Kenbridge, VA -- On Saturday, March 31, 2011 at 7:00 PM the Virginia Museum of Radio Entertainment is pleased to present bluegrass music artist Sierra Hull and Highway 111 at the Kenbridge Community Center, 511 West 5th Avenue in Kenbridge, VA. Kenbridge is about 15 miles north of South Hill, just minutes off of I-85. Tickets are available through ticketstobuy.com, at select Benchmark Bank Locations, and at WSVS radio in Crewe, VA. Attached is a show poster with details. This concert is made possible with assistance from The 21st Century Community Learning Centers Grant.
Sierra Hull first emerged on the bluegrass music scene several years ago as a mandolin playing "child prodigy." But the evidence of Sierra's uncommon maturity - both musical and personal - has been there all along, and has won her a legion of fans. By age 11 she had appeared with Alison Krauss on Grand Ole Opry and with Ricky Skaggs on the IBMA Fan Fest. By 12 she had attracted the interest of Rounder Records, and at 15 she recorded her first album, Secrets. Upon finishing high school, Sierra was offered the Berklee College of Music's most prestigious award, the Presidential Scholarship, a first for a bluegrass musician.

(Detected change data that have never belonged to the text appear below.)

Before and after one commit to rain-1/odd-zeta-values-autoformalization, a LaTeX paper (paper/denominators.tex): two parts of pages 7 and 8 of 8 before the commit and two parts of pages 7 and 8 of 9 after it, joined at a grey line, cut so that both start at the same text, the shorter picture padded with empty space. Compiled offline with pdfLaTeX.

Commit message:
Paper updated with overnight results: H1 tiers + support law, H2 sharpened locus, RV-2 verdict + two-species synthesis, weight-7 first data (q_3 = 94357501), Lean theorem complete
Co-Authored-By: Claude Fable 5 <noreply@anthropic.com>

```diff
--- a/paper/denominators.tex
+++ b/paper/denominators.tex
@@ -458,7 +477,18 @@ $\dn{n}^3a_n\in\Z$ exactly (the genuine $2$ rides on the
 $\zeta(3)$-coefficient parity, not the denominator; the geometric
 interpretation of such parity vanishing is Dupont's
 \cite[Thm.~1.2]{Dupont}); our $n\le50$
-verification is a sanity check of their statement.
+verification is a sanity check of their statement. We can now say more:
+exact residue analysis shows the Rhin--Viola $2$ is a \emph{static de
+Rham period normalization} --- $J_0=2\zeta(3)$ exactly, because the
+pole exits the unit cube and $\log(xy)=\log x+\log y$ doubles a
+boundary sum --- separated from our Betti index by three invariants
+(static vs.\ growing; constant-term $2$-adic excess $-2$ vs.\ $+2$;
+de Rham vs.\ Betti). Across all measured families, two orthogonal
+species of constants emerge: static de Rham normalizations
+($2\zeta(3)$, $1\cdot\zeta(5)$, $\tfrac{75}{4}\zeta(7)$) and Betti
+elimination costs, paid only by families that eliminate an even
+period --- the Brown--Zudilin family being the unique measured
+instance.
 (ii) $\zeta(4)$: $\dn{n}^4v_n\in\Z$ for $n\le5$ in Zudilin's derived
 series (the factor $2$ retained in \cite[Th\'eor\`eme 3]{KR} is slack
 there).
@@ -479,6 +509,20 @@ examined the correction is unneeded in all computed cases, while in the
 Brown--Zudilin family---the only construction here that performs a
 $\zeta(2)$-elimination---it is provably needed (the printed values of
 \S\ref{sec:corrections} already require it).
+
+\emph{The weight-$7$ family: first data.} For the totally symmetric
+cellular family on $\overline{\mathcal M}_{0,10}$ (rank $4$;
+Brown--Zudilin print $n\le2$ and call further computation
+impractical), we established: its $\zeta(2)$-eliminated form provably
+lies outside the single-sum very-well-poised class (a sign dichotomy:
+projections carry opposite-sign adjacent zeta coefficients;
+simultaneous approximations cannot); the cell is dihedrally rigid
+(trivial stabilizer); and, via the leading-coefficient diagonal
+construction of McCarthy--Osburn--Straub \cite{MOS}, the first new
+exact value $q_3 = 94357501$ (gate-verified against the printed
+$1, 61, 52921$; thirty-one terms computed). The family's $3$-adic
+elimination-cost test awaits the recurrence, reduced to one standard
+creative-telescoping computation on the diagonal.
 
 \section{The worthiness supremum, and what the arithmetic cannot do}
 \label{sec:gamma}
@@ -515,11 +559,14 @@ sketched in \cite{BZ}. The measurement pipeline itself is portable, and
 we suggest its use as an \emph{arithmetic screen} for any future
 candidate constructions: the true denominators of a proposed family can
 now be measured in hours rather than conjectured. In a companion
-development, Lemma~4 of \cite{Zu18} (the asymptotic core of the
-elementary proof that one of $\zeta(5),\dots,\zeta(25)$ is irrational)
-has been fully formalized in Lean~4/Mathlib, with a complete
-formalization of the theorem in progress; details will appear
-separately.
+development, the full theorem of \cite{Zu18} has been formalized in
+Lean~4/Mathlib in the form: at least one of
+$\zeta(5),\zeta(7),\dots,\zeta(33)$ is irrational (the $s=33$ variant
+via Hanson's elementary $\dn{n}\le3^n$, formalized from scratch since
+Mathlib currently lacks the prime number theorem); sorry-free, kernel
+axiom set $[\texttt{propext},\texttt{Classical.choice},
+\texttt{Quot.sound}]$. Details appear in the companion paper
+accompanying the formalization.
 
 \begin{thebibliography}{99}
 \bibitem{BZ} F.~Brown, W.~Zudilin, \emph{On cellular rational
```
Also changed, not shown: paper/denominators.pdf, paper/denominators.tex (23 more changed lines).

Today, Sierra Hull has truly arrived as one of bluegrass music's few full-fledged virtuosic instrumentalist/singer/songwriters. Her studio bands have featured the cream of the contemporary bluegrass crop, including Stuart Duncan, Randy Kohrs, and Bryan Sutton, alongside members of Sierra's own crack band Highway 111. Her latest recording, Daybreak, was named #4 in the Top 100 Bluegrass Albums of 2011 by the Roots Music Report. She's already earned considerable respect in the bluegrass world, the IBMA's voting members having nominated her for five awards over three years. There's a good chance she'll be the first woman to win the mandolin category. But as a player, a singer and a songwriter, she also has remarkable range, the potential to win over ears unfamiliar with Bill Monroe and to give performances of broad cultural importance, as she's done at Carnegie Hall, the Kennedy Center, and the White House. Boundaries - age, genre or otherwise - don't hamper Sierra Hull. Matt Glaser, head of Berklee's American Roots Music Program, put it this way: "She has no limitations as a musician."
The Virginia Museum of Radio Entertainment (VMRE) is a non-profit 501(c)3 organization based in Crewe, Virginia. The mission of the VMRE is to archive, sustain, and perpetuate roots-based American music, and to enhance public awareness of central Virginia's rich musical heritage. In addition, the VMRE partners with school systems in several counties, presenting special programs to educate students about music business. The VMRE has hosted concerts with some of the top names in acoustic music, including The Steep Canyon Rangers, Curly Seckler, Jesse McReynolds, Sierra Hull and Highway 111, Riders in the Sky, Missy Raines & the New Hip, and The Quebe Sisters Band. In 2012, the VMRE will expand its concert series to include several new and bigger venues!
The VMRE offices are currently housed at historic WSVS radio. WSVS 800 AM first went on the air in April of 1947. During the 1950s and '60s its programming included a mix of bluegrass, gospel, and traditional country music. Today WSVS stays true to that same format, while including the latest Americana artists as well. The station airs 3 hours of bluegrass each weekday, and features live bands on the High Noon Hoedown show on Saturdays. It broadcasts over the air at 800 AM (10,000 watts) and over the internet at: www.wsvsam.com
The Virginia Museum of Radio Entertainment welcomes donations, which are tax deductible, and may be sent to: VMRE, PO Box 607, Crewe, VA 23930. For more information about the VMRE or for concert information, call: 434-645-7734. PLEASE VISIT OUR BRAND NEW WEB SITE at: www.vmre.org